I started on some 4/4 cherry, and eventually went to some 5/4 white oak, again I put the saw through all the paces Mark and I could come up with. including crosscutting with the rip filed teeth. The experience was totally different than all my other experiences with a high ppi saw. I started working with it biased to dislike it and in no time it won me over. Mark said he was thinking about nicknaming it "Doc Holiday" as a complement to the larger "Wyatt Earp." I didn’t really make the connection right at that moment but later on, as I spent the rest of the day working in the shop, and even later on at the dinner table with my family, I was still thinking about "Doc." I still feel that my order of the larger “Wyatt” was the right place for me to start, but I can think of so many instances, especially recently, where I would have reached for the “Doc Holiday” instead. I started to revise my opinion that I could live with only one dovetail saw.
|The 10" Doc Holiday, changed my mind about high ppi saws|
No tool can replace good working technique or the hands and eye of a craftsman, and if you’ve read my blog here for any length of time, you’ll know that I do not break down and gush over a tool often, if ever. These are the first tools I have ever come across that I would have to call highly recommended by the Oldwolf Workshop. To his credit Mark has created a pair of saws that I’m sure will compete with your favorite dovetail saw and will probably win that competition hands down. Individually or together “Wyatt Earp” and “Doc Holiday” are ready to be your huckleberry.
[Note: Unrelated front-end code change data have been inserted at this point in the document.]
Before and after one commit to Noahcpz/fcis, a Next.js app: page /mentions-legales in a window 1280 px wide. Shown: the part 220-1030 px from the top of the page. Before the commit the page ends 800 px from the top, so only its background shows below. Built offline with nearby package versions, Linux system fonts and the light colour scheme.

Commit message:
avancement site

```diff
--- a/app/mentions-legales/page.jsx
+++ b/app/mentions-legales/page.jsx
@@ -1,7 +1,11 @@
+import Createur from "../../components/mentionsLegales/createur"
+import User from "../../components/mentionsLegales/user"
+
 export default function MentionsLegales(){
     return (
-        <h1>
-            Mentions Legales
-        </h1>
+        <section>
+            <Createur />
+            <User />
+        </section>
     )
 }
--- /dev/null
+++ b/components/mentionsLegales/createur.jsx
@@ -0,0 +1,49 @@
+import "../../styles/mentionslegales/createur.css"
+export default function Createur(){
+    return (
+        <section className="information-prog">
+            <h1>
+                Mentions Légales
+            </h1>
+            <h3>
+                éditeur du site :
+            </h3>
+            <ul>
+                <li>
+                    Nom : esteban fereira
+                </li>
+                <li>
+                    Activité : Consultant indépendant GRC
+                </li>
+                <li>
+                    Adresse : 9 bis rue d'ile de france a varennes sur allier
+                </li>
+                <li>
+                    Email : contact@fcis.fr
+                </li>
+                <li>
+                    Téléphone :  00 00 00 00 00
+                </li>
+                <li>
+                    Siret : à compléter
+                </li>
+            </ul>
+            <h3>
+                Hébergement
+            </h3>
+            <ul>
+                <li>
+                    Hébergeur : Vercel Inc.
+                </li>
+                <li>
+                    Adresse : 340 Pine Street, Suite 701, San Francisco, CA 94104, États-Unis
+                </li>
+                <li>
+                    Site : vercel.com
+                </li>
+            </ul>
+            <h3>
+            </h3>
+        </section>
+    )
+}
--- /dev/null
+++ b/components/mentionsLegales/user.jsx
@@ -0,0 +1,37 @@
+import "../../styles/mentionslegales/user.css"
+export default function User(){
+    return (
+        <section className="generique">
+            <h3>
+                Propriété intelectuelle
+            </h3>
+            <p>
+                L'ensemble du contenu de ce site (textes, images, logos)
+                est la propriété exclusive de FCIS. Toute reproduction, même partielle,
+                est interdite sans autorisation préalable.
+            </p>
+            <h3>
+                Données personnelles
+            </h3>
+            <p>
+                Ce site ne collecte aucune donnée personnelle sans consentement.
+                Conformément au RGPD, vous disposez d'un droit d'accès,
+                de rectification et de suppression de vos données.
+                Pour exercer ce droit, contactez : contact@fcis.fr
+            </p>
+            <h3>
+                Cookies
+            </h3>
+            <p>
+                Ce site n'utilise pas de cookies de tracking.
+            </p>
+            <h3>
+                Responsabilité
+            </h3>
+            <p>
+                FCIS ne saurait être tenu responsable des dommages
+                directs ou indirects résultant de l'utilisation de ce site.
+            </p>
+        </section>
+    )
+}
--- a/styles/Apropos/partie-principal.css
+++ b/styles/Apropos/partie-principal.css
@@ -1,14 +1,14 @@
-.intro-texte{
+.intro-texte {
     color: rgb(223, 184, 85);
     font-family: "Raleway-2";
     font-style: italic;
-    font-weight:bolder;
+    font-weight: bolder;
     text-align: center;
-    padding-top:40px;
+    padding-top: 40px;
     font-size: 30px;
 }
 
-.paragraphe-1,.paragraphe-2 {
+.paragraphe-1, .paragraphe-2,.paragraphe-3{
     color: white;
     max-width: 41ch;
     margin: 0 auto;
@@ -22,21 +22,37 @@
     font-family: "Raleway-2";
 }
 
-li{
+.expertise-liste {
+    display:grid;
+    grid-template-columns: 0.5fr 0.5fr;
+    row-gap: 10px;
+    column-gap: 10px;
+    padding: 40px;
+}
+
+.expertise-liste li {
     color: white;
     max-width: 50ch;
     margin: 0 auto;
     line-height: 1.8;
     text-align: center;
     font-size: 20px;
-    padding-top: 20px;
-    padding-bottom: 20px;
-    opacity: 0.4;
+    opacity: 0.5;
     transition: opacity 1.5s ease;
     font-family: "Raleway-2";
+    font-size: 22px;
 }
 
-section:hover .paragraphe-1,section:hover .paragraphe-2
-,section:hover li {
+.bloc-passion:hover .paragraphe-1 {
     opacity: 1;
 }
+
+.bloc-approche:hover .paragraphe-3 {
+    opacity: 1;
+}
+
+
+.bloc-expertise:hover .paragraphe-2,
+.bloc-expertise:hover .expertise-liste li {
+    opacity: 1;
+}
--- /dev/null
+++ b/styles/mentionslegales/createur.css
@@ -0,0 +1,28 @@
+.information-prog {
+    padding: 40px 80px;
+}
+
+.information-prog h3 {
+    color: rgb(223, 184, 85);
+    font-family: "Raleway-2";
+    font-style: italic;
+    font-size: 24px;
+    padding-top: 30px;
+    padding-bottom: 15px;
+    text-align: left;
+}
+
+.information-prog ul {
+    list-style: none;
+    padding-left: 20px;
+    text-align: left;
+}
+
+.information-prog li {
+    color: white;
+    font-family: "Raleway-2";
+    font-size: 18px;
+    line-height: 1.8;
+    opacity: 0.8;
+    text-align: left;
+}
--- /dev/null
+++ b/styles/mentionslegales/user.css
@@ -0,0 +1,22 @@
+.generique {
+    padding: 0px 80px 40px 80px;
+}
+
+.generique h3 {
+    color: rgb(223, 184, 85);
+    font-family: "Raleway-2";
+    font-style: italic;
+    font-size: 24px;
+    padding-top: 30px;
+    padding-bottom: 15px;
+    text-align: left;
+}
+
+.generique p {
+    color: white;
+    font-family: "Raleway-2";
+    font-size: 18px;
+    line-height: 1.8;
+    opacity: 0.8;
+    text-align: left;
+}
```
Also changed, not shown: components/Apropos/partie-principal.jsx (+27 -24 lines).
You can find Mark and order these saws for yourself over at his website www.badaxetoolworks.com
|The humble huckleberry (from Wikipedia)|